━━━━━ Dataset records

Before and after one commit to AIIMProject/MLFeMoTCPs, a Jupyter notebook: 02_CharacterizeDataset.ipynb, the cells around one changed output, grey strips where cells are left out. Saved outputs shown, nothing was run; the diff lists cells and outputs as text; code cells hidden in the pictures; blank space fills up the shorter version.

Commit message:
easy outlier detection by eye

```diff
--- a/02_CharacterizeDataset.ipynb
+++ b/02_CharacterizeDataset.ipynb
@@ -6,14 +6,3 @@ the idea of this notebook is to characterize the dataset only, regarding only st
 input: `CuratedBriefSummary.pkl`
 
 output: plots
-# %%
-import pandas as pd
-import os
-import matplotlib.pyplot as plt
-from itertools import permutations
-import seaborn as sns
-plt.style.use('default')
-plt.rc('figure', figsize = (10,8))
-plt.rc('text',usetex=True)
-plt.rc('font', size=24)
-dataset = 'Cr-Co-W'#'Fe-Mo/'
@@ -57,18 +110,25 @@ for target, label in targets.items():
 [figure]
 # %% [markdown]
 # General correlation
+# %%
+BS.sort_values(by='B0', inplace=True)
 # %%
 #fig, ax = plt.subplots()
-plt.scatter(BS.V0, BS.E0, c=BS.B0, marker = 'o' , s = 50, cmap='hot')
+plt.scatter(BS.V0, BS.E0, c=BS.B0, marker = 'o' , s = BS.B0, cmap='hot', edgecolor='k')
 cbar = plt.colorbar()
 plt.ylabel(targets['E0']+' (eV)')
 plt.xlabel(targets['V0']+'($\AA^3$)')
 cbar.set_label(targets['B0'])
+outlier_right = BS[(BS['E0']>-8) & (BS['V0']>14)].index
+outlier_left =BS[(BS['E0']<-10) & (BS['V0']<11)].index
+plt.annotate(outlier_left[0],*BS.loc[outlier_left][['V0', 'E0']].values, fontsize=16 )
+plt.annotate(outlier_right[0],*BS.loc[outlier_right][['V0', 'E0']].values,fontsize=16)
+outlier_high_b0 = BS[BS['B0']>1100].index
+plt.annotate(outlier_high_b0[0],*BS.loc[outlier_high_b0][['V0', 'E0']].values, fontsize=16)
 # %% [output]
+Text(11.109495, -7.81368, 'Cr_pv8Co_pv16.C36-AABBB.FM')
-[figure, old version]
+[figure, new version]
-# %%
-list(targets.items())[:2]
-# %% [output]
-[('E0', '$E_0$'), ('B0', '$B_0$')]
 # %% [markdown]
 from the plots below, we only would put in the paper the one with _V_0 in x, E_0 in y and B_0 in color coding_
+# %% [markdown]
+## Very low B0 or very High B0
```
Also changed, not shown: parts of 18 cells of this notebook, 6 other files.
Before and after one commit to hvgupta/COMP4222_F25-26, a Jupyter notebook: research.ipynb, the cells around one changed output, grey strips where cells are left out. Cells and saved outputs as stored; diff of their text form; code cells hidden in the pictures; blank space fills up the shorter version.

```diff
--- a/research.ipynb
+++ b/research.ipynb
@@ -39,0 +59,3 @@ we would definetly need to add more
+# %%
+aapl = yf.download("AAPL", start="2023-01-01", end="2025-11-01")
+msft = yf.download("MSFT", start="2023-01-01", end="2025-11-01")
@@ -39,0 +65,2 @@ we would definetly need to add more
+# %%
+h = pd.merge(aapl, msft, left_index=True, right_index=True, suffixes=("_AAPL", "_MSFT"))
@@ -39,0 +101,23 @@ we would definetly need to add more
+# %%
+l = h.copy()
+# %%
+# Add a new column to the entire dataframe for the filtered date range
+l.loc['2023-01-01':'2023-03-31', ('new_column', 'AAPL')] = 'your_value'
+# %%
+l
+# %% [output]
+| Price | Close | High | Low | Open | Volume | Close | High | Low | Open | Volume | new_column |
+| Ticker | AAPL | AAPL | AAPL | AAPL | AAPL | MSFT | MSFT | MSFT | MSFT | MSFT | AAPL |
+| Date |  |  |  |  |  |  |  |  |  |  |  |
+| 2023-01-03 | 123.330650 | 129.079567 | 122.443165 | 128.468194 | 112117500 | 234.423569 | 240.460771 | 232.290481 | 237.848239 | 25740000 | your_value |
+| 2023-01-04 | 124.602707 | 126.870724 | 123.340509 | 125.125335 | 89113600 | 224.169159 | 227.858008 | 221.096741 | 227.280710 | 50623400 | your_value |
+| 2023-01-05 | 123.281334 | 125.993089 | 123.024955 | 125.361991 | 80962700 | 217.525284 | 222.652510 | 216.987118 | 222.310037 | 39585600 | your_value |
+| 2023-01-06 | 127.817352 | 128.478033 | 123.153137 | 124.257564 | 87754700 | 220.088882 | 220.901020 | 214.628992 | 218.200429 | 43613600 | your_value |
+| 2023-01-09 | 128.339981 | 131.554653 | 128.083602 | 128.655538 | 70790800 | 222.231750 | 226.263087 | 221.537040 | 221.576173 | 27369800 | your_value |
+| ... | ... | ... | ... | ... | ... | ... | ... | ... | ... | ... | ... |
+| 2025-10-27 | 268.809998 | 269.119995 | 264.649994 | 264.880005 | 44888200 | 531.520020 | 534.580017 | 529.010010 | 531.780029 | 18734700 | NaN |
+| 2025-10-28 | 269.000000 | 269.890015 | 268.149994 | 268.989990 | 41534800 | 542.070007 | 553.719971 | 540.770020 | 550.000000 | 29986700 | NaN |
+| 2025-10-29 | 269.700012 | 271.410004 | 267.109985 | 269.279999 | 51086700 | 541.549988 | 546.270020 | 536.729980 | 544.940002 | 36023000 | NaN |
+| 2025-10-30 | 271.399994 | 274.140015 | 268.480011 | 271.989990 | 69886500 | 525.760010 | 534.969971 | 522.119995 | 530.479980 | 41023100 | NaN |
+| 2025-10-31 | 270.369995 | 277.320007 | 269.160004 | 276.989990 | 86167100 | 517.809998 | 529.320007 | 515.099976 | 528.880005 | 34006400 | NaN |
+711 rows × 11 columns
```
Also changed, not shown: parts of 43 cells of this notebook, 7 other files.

━━━━━━━━━━

Return every entry exactly as given.

- [Written solution]:
Before and after one commit to AIIMProject/MLFeMoTCPs, a Jupyter notebook: 02_CharacterizeDataset.ipynb, the cells around one changed output, grey strips where cells are left out. Saved outputs shown, nothing was run; the diff lists cells and outputs as text; code cells hidden in the pictures; blank space fills up the shorter version.

Commit message:
easy outlier detection by eye

```diff
--- a/02_CharacterizeDataset.ipynb
+++ b/02_CharacterizeDataset.ipynb
@@ -6,14 +6,3 @@ the idea of this notebook is to characterize the dataset only, regarding only st
 input: `CuratedBriefSummary.pkl`
 
 output: plots
-# %%
-import pandas as pd
-import os
-import matplotlib.pyplot as plt
-from itertools import permutations
-import seaborn as sns
-plt.style.use('default')
-plt.rc('figure', figsize = (10,8))
-plt.rc('text',usetex=True)
-plt.rc('font', size=24)
-dataset = 'Cr-Co-W'#'Fe-Mo/'
@@ -57,18 +110,25 @@ for target, label in targets.items():
 [figure]
 # %% [markdown]
 # General correlation
+# %%
+BS.sort_values(by='B0', inplace=True)
 # %%
 #fig, ax = plt.subplots()
-plt.scatter(BS.V0, BS.E0, c=BS.B0, marker = 'o' , s = 50, cmap='hot')
+plt.scatter(BS.V0, BS.E0, c=BS.B0, marker = 'o' , s = BS.B0, cmap='hot', edgecolor='k')
 cbar = plt.colorbar()
 plt.ylabel(targets['E0']+' (eV)')
 plt.xlabel(targets['V0']+'($\AA^3$)')
 cbar.set_label(targets['B0'])
+outlier_right = BS[(BS['E0']>-8) & (BS['V0']>14)].index
+outlier_left =BS[(BS['E0']<-10) & (BS['V0']<11)].index
+plt.annotate(outlier_left[0],*BS.loc[outlier_left][['V0', 'E0']].values, fontsize=16 )
+plt.annotate(outlier_right[0],*BS.loc[outlier_right][['V0', 'E0']].values,fontsize=16)
+outlier_high_b0 = BS[BS['B0']>1100].index
+plt.annotate(outlier_high_b0[0],*BS.loc[outlier_high_b0][['V0', 'E0']].values, fontsize=16)
 # %% [output]
+Text(11.109495, -7.81368, 'Cr_pv8Co_pv16.C36-AABBB.FM')
-[figure, old version]
+[figure, new version]
-# %%
-list(targets.items())[:2]
-# %% [output]
-[('E0', '$E_0$'), ('B0', '$B_0$')]
 # %% [markdown]
 from the plots below, we only would put in the paper the one with _V_0 in x, E_0 in y and B_0 in color coding_
+# %% [markdown]
+## Very low B0 or very High B0
```
Also changed, not shown: parts of 18 cells of this notebook, 6 other files.
Before and after one commit to hvgupta/COMP4222_F25-26, a Jupyter notebook: research.ipynb, the cells around one changed output, grey strips where cells are left out. Cells and saved outputs as stored; diff of their text form; code cells hidden in the pictures; blank space fills up the shorter version.

```diff
--- a/research.ipynb
+++ b/research.ipynb
@@ -39,0 +59,3 @@ we would definetly need to add more
+# %%
+aapl = yf.download("AAPL", start="2023-01-01", end="2025-11-01")
+msft = yf.download("MSFT", start="2023-01-01", end="2025-11-01")
@@ -39,0 +65,2 @@ we would definetly need to add more
+# %%
+h = pd.merge(aapl, msft, left_index=True, right_index=True, suffixes=("_AAPL", "_MSFT"))
@@ -39,0 +101,23 @@ we would definetly need to add more
+# %%
+l = h.copy()
+# %%
+# Add a new column to the entire dataframe for the filtered date range
+l.loc['2023-01-01':'2023-03-31', ('new_column', 'AAPL')] = 'your_value'
+# %%
+l
+# %% [output]
+| Price | Close | High | Low | Open | Volume | Close | High | Low | Open | Volume | new_column |
+| Ticker | AAPL | AAPL | AAPL | AAPL | AAPL | MSFT | MSFT | MSFT | MSFT | MSFT | AAPL |
+| Date |  |  |  |  |  |  |  |  |  |  |  |
+| 2023-01-03 | 123.330650 | 129.079567 | 122.443165 | 128.468194 | 112117500 | 234.423569 | 240.460771 | 232.290481 | 237.848239 | 25740000 | your_value |
+| 2023-01-04 | 124.602707 | 126.870724 | 123.340509 | 125.125335 | 89113600 | 224.169159 | 227.858008 | 221.096741 | 227.280710 | 50623400 | your_value |
+| 2023-01-05 | 123.281334 | 125.993089 | 123.024955 | 125.361991 | 80962700 | 217.525284 | 222.652510 | 216.987118 | 222.310037 | 39585600 | your_value |
+| 2023-01-06 | 127.817352 | 128.478033 | 123.153137 | 124.257564 | 87754700 | 220.088882 | 220.901020 | 214.628992 | 218.200429 | 43613600 | your_value |
+| 2023-01-09 | 128.339981 | 131.554653 | 128.083602 | 128.655538 | 70790800 | 222.231750 | 226.263087 | 221.537040 | 221.576173 | 27369800 | your_value |
+| ... | ... | ... | ... | ... | ... | ... | ... | ... | ... | ... | ... |
+| 2025-10-27 | 268.809998 | 269.119995 | 264.649994 | 264.880005 | 44888200 | 531.520020 | 534.580017 | 529.010010 | 531.780029 | 18734700 | NaN |
+| 2025-10-28 | 269.000000 | 269.890015 | 268.149994 | 268.989990 | 41534800 | 542.070007 | 553.719971 | 540.770020 | 550.000000 | 29986700 | NaN |
+| 2025-10-29 | 269.700012 | 271.410004 | 267.109985 | 269.279999 | 51086700 | 541.549988 | 546.270020 | 536.729980 | 544.940002 | 36023000 | NaN |
+| 2025-10-30 | 271.399994 | 274.140015 | 268.480011 | 271.989990 | 69886500 | 525.760010 | 534.969971 | 522.119995 | 530.479980 | 41023100 | NaN |
+| 2025-10-31 | 270.369995 | 277.320007 | 269.160004 | 276.989990 | 86167100 | 517.809998 | 529.320007 | 515.099976 | 528.880005 | 34006400 | NaN |
+711 rows × 11 columns
```
Also changed, not shown: parts of 43 cells of this notebook, 7 other files.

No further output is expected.